Starting in 2023, certain AD facilities will be able to claim energy credits under the state Clean Peak Standard program, which provides incentives for “clean energy technologies,” such as wind or solar, that can supply electricity or reduce demand during peak periods.
The new law only covers certain existing AD and landfill gas facilities operational prior to Nov. 7, 2018, as part of the program, but groups such as the National Waste & Recycling Association and Vanguard Renewables say the inclusion still helps benefit operations in the state. Vanguard is based in Massachusetts and is the state’s largest digester operator.
John Hanselman, chief strategy officer for Vanguard, said the bill helps recognize anaerobic digesters as an important source of renewable electricity. “We are pleased to see that anaerobic digesters will be eligible to participate in the Clean Peak Standard program, and look forward to working with the Department of Energy Resources on implementation,” he said in an emailed statement.
Vanguard said it is still reviewing the bill’s final details and had no further comment on specific implications for the company.
The bill underwent numerous changes before Baker signed it Aug. 11. NWRA’s Massachusetts chapter fought to keep AD components in the bill, said Lew Dubuque, vice president of chapter management, in a news release.
Massachusetts’ long-term climate plan requirements call for reducing carbon emissions by at least 33% by 2025 compared with 1990 levels, and at least 50% by 2030. Lawmakers and activists see reducing fossil fuel use and promoting renewable energy as a key way to meet the requirements.

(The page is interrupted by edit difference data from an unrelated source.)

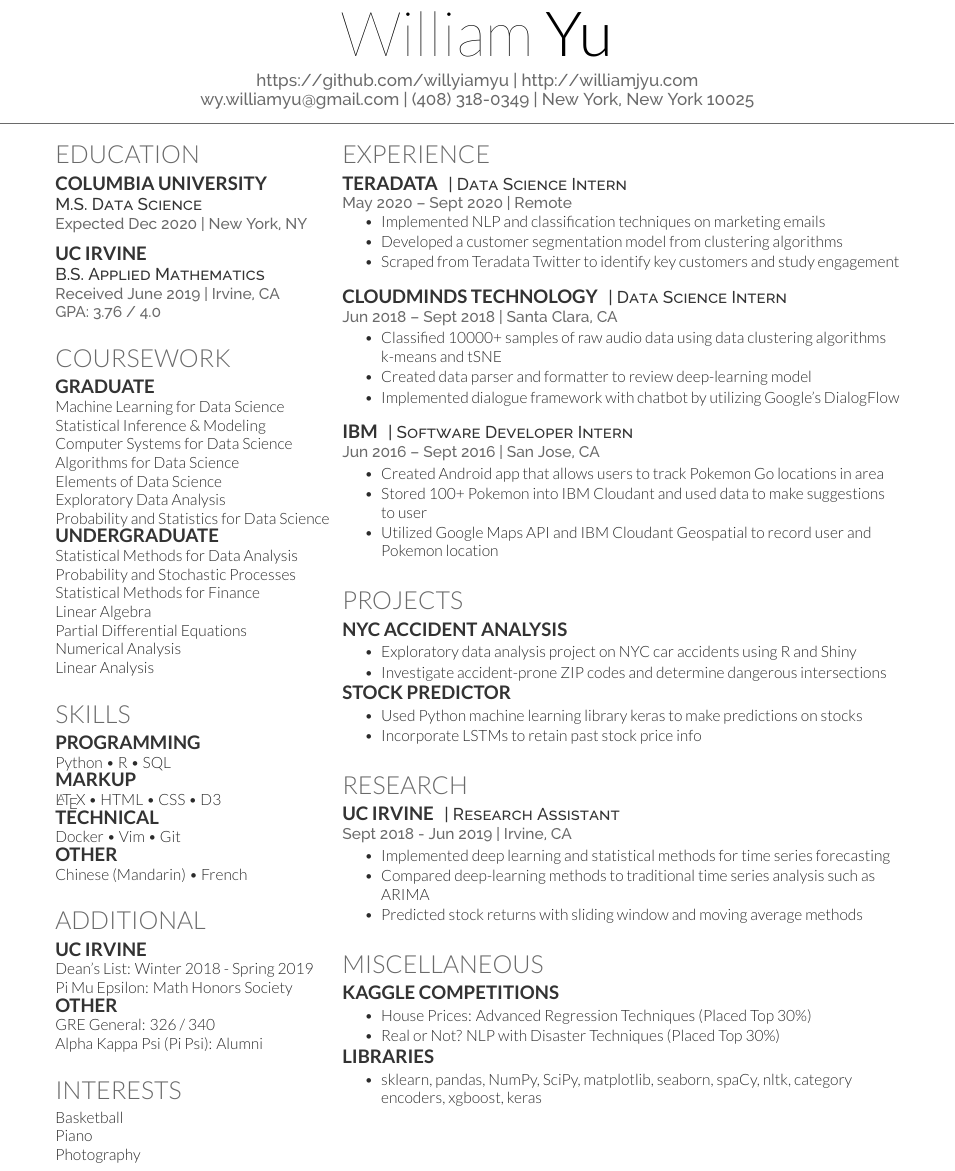
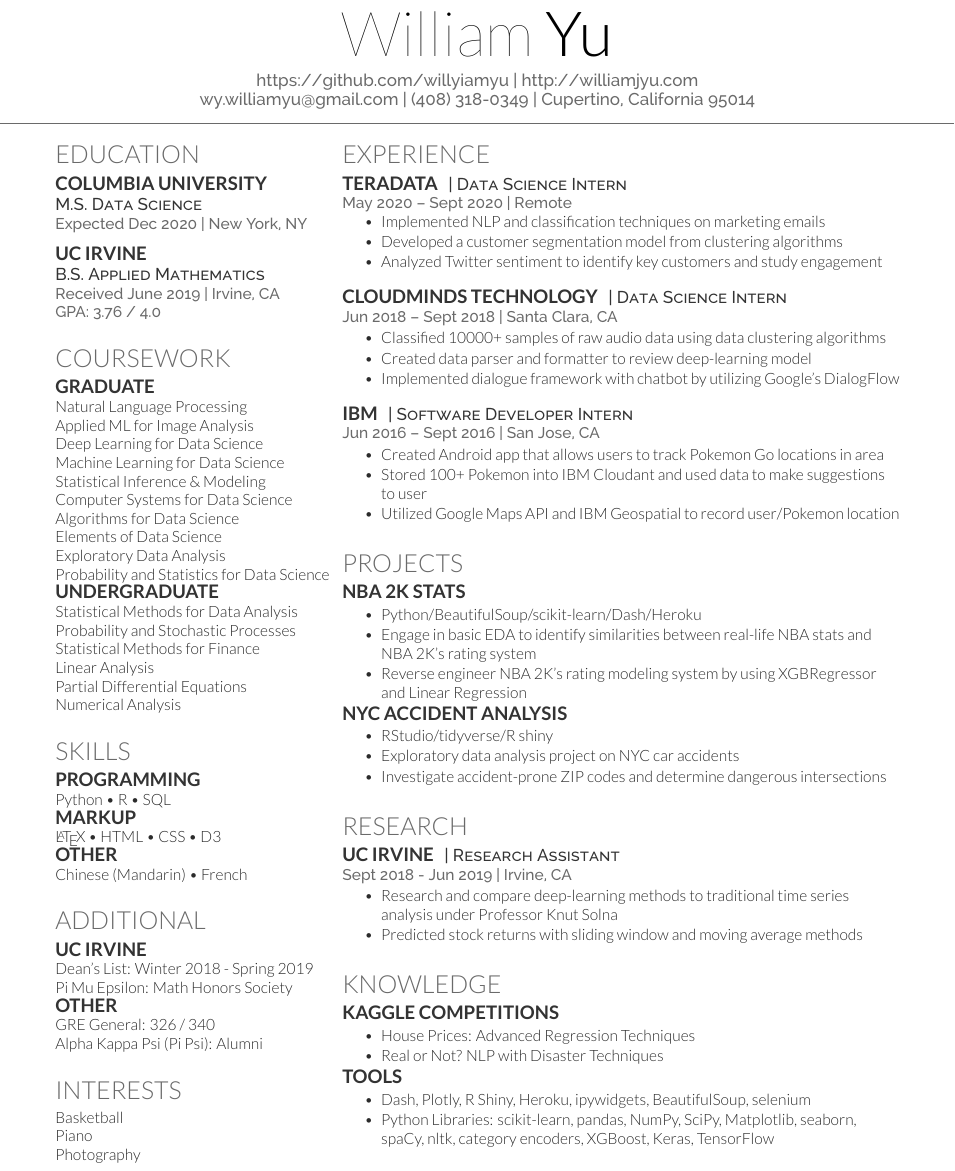
Before and after one commit to willyiamyu/resume, a LaTeX CV (main.tex): part of the page, cut so that both start at the same text. Compiled offline with XeLaTeX.

Commit message:
update work and project desc

```diff
--- a/main.tex
+++ b/main.tex
@@ -60,7 +60,7 @@
 %%%%%%%%%%%%%%%%%%%%%%%%%%%%%%%%%%%%%%
 
 \namesection{William}{Yu}{\urlstyle{same}\url{https://github.com/willyiamyu} | \urlstyle{same}\url{http://williamjyu.com} \\
-\href{mailto:wy.williamyu@gmail.com}{wy.williamyu@gmail.com} | (408) 318-0349 | New York, New York 10025}
+\href{mailto:wy.williamyu@gmail.com}{wy.williamyu@gmail.com} | (408) 318-0349 | Cupertino, California 95014}
 
 %%%%%%%%%%%%%%%%%%%%%%%%%%%%%%%%%%%%%%
 %
@@ -92,6 +92,9 @@
 
 \section{Coursework}
 \subsection{Graduate}
+Natural Language Processing \\
+Applied ML for Image Analysis \\
+Deep Learning for Data Science \\
 Machine Learning for Data Science \\
 Statistical Inference \& Modeling \\
 Computer Systems for Data Science \\
@@ -103,10 +106,9 @@ Probability and Statistics for Data Science \\
 Statistical Methods for Data Analysis \\
 Probability and Stochastic Processes \\
 Statistical Methods for Finance \\
-Linear Algebra \\
+Linear Analysis \\
 Partial Differential Equations \\
 Numerical Analysis \\
-Linear Analysis \\
 \sectionsep
 
 %%%%%%%%%%%%%%%%%%%%%%%%%%%%%%%%%%%%%%
@@ -118,8 +120,6 @@ Linear Analysis \\
 Python • R • SQL
 \subsection{Markup}
 {\LaTeX} • HTML • CSS • D3
-\subsection{Technical}
-Docker • Vim • Git
 \subsection{Other}
 Chinese (Mandarin) • French
 \sectionsep
@@ -161,7 +161,7 @@ Basketball \\ Piano \\ Photography
 \begin{tightemize}
 \item Implemented NLP and classification techniques on marketing emails
 \item Developed a customer segmentation model from clustering algorithms
-\item Scraped from Teradata Twitter to identify key customers and study engagement
+\item Analyzed Twitter sentiment to identify key customers and study engagement
 \end{tightemize}
 \sectionsep
 
@@ -169,7 +169,7 @@ Basketball \\ Piano \\ Photography
 \descript{| Data Science Intern}
 \location{Jun 2018 – Sept 2018 | Santa Clara, CA}
 \begin{tightemize}
-\item Classified 10000+ samples of raw audio data using data clustering algorithms k-means and tSNE
+\item Classified 10000+ samples of raw audio data using data clustering algorithms
 \item Created data parser and formatter to review deep-learning model
 \item Implemented dialogue framework with chatbot by utilizing Google's DialogFlow
 \end{tightemize}
@@ -191,7 +191,7 @@ Basketball \\ Piano \\ Photography
 \begin{tightemize}
 \item Created Android app that allows users to track Pokemon Go locations in area
 \item Stored 100+ Pokemon into IBM Cloudant and used data to make suggestions to user
-\item  Utilized Google Maps API and IBM Cloudant Geospatial to record user and Pokemon location
+\item  Utilized Google Maps API and IBM Geospatial to record user/Pokemon location
 \end{tightemize}
 \sectionsep
 
@@ -200,17 +200,19 @@ Basketball \\ Piano \\ Photography
 %%%%%%%%%%%%%%%%%%%%%%%%%%%%%%%%%%%%%%
 
 \section{Projects}
+\runsubsection{NBA 2K Stats}
+\location{}
+\begin{tightemize}
+\item Python/BeautifulSoup/scikit-learn/Dash/Heroku
+\item Engage in basic EDA to identify similarities between real-life NBA stats and NBA 2K's rating system
+\item Reverse engineer NBA 2K's rating modeling system by using XGBRegressor and Linear Regression
+\end{tightemize}
 \runsubsection{NYC Accident Analysis}
 \location{}
 \begin{tightemize}
-\item Exploratory data analysis project on NYC car accidents using R and Shiny
+\item RStudio/tidyverse/R shiny
+\item Exploratory data analysis project on NYC car accidents
 \item Investigate accident-prone ZIP codes and determine dangerous intersections
-\end{tightemize}
-\runsubsection{Stock Predictor}
-\location{}
-\begin{tightemize}
-\item Used Python machine learning library keras to make predictions on stocks
-\item Incorporate LSTMs to retain past stock price info
 \end{tightemize}
 \sectionsep
 
@@ -223,28 +225,23 @@ Basketball \\ Piano \\ Photography
 \descript{| Research Assistant}
 \location{Sept 2018 - Jun 2019 | Irvine, CA}
 \begin{tightemize}
-\item Implemented deep learning and statistical methods for time series forecasting
-\item Compared deep-learning methods to traditional time series analysis such as ARIMA
+\item Research and compare deep-learning methods to traditional time series analysis under Professor Knut Solna
 \item Predicted stock returns with sliding window and moving average methods
 \end{tightemize}
 \sectionsep
 
-
-%%%%%%%%%%%%%%%%%%%%%%%%%%%%%%%%%%%%%%
-%     LEADERSHIP
-%%%%%%%%%%%%%%%%%%%%%%%%%%%%%%%%%%%%%%
-
-\section{Miscellaneous}
+\section{Knowledge}
 \runsubsection{Kaggle Competitions}
 \location{}
 \begin{tightemize}
-\item House Prices: Advanced Regression Techniques (Placed Top 30\%)
-\item Real or Not? NLP with Disaster Techniques (Placed Top 30\%)
+\item House Prices: Advanced Regression Techniques
+\item Real or Not? NLP with Disaster Techniques
 \end{tightemize}
-\runsubsection{Libraries}
+\runsubsection{Tools}
 \location{}
 \begin{tightemize}
-\item sklearn, pandas, NumPy, SciPy, matplotlib, seaborn, spaCy, nltk, category encoders, xgboost, keras
+\item Dash, Plotly, R Shiny, Heroku, ipywidgets, BeautifulSoup, selenium
+\item Python Libraries: scikit-learn, pandas, NumPy, SciPy, Matplotlib, seaborn, spaCy, nltk, category encoders, XGBoost, Keras, TensorFlow
 \end{tightemize}
 \sectionsep
 
```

The major climate bill also includes provisions removing new industrial-scale biomass plants from the state’s definition of renewable energy, requiring new vehicle sales to be zero-emission vehicles starting in 2035, beefing up offshore wind capabilities and allowing certain municipalities to ban fossil fuel infrastructure in new construction projects.